Camera Shops

Anybody with the slightest knowledge of photography looking at the online photographic fora cannot but be saddened by the level of ignorance abroad. Even given the vast amount of information — and misinformation from the ignorant but opinionated — on websites, in books and magazines, some people seem immune to the acquisition of knowledge, despite a professed interest in some area like photography with film.

One of the best sources of photographic knowledge in the past was the good photographic shop. Knowledgeable staff with years of experience passed on real information while selling or showing their wares. The long-gone Nottingham Photo Centre in Pelham Street was a shining example. Schoolboys could and did learn much in there. (There is a photograph on Flickr showing the shop front

The first proper, as opposed to box, camera I had from there was a Braun Paxina 29 and the last, a Rolleiflex 4x4 — the grey ‘baby’ that produced 4 x 4 cm ‘Superslides’ from 127 film. Mr Fitzgerald, I think his name was, took a keen interest in encouraging the young. He had a small, one-man, processing shop in Hockley and arranged for two of us to be taken there to see how a commercial operation worked. The prints produced for customers were of superb quality and each negative for that service received individual attention. I learnt much in that short visit about making quick decisions on how to analyse a negative and to turn that overview into the practice of burning and dodging. The baseboard exposure analyser/meter (made by Agfa?) was the subject of great envy.

The near demise of film photography and of the cameras and equipment that had reached the end of their economic lives, together with the rapid development of improved sensors and the planned obsolescence of the consumer electronics industry (which cameras now fall into) have seen off most of the old photographic shops. Most of the photographic chains, like Jacobs and Jessops have now gone as well, with the rise of camera phones and the treatment of cameras like the rest of consumer electronics.

I walked along Tottenham Court Road a couple of weeks ago. From being a mecca for photographers and collectors of equipment, I only found one shop selling second-hand stuff. The closure of Kingsley, which always had an interesting range of stock, in 2011 was bemoaned on many a web forum.

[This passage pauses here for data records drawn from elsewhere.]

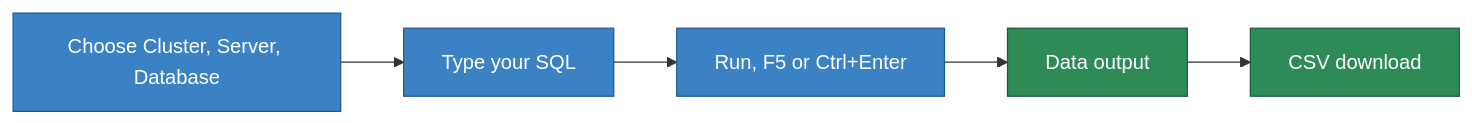
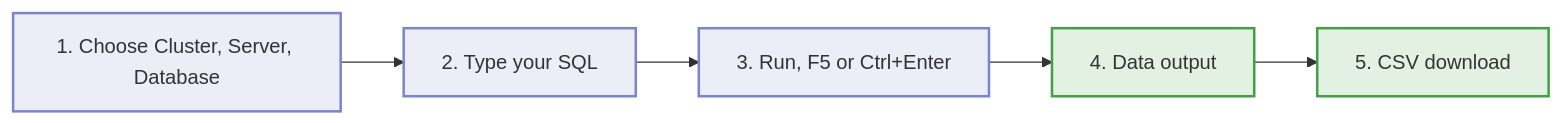
One commit to AdityaPanchall/keenpg-documentation changed the seventh of 8 diagrams in docs/console.md. Above: the diagram before and after it, drawn with Mermaid. The commit also changed other lines of this file and 8 other files, not shown here.

````diff
--- a/docs/console.md
+++ b/docs/console.md
@@ -849,9 +772,9 @@
 ```mermaid
 flowchart LR
-    A["Choose Cluster, Server, Database"] --> B["Type your SQL"] --> C["Run, F5 or Ctrl+Enter"] --> D["Data output"] --> E["CSV download"]
+    A["1. Choose Cluster, Server, Database"] --> B["2. Type your SQL"] --> C["3. Run, F5 or Ctrl+Enter"] --> D["4. Data output"] --> E["5. CSV download"]
 
-    classDef step fill:#3b82c4,stroke:#1e5a94,color:#fff
-    classDef ok fill:#2e8b57,stroke:#1c5e3a,color:#fff
+    classDef step fill:#7986cb26,stroke:#7986cb,stroke-width:2px
+    classDef ok fill:#43a04726,stroke:#43a047,stroke-width:2px
     class A,B,C step
     class D,E ok
 ```
````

In Hong Kong late last year, Stanley Street, once full of photographic shops now has only a few left. Kinefoto is one survivor, I was very pleased to see, still with its old shop sign. Locals and expats used Kinefoto for buying and part-exchange of still and cine. The first camera I bought there (when the shop was in Pottinger Street) was an Exakta Varex IIb with 50mm f2 Pancolar lens; the last was my wife’s Olympus Pen FT.

Kinefoto, Hong Kong, Invoice 1967